A screen of Crohn's disease-associated microbial metabolites identifies ascorbate as a novel metabolic inhibitor of activated human T cells

Mucosal Immunol. 2019 Mar;12(2):457-467. doi: 10.1038/s41385-018-0022-7. Epub 2018 Apr 25.

Abstract

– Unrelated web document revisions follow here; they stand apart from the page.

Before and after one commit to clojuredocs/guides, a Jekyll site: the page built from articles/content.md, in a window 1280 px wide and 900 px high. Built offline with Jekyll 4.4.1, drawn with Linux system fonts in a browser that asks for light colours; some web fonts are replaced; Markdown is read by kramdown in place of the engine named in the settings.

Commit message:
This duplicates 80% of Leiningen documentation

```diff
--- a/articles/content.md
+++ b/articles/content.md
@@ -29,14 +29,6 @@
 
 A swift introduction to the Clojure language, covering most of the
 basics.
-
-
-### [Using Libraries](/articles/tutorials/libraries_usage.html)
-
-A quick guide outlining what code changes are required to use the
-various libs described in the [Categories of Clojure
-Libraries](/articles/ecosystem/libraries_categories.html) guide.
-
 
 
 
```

Microbial metabolites are an emerging class of mediators influencing CD4+ T-cell function. To advance the understanding of direct causal microbial factors contributing to Crohn's disease, we screened 139 predicted Crohn's disease-associated microbial metabolites for their bioactivity on human CD4+ T-cell functions induced by disease-associated T helper 17 (Th17) polarizing conditions. We observed 15 metabolites with CD4+ T-cell bioactivity, 3 previously reported, and 12 unprecedented. A deeper investigation of the microbe-derived metabolite, ascorbate, revealed its selective inhibition on activated human CD4+ effector T cells, including IL-17A-, IL-4-, and IFNγ-producing cells. Mechanistic assessment suggested the apoptosis of activated human CD4+ T cells associated with selective inhibition of energy metabolism. These findings suggest a substantial rate of relevant T-cell bioactivity among Crohn's disease-associated microbial metabolites, and evidence for novel modes of bioactivity, including targeting of T-cell energy metabolism.

Publication types

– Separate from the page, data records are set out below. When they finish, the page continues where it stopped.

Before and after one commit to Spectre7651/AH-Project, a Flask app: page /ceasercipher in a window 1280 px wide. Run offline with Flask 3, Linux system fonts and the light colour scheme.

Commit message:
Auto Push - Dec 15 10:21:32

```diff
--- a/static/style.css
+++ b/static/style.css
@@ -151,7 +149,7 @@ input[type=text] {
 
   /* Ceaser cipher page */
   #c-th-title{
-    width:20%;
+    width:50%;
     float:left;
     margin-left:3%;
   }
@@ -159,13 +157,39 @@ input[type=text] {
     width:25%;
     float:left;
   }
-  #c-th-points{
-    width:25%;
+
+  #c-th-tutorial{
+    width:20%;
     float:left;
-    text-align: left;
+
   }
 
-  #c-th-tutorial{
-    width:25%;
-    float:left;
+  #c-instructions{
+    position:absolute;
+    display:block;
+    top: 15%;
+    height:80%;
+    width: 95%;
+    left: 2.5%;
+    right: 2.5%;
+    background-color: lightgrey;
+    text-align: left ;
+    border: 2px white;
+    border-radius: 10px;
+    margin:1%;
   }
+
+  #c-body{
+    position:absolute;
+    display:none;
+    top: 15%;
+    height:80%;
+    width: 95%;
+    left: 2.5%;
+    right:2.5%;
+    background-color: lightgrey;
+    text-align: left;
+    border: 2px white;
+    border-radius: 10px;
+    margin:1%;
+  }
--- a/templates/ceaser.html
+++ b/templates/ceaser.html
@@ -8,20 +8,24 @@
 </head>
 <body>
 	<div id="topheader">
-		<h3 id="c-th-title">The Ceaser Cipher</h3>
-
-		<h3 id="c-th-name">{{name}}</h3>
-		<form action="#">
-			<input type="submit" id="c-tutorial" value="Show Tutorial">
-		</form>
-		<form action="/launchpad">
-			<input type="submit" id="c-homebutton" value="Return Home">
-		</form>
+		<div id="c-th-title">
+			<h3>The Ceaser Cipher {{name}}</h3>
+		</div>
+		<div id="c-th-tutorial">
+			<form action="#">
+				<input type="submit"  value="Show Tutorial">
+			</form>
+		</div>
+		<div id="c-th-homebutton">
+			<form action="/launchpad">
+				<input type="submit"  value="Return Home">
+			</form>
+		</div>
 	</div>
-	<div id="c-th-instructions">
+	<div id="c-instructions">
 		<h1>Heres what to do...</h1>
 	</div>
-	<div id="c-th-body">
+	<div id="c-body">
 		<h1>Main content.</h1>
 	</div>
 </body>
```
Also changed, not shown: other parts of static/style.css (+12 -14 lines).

  • Research Support, N.I.H., Extramural
  • Research Support, Non-U.S. Gov't

MeSH terms

  • Apoptosis
  • Ascorbic Acid / metabolism*
  • Cell Differentiation
  • Cell Respiration
  • Cells, Cultured
  • Crohn Disease / immunology
  • Crohn Disease / microbiology*
  • Energy Metabolism
  • Humans
  • Interferon-gamma / metabolism
  • Interleukin-17 / metabolism
  • Interleukin-4 / metabolism
  • Lymphocyte Activation
  • Mass Screening
  • Microbiota / immunology*
  • Th17 Cells / immunology*

Substances

  • Interleukin-17
  • Interleukin-4
  • Interferon-gamma
  • Ascorbic Acid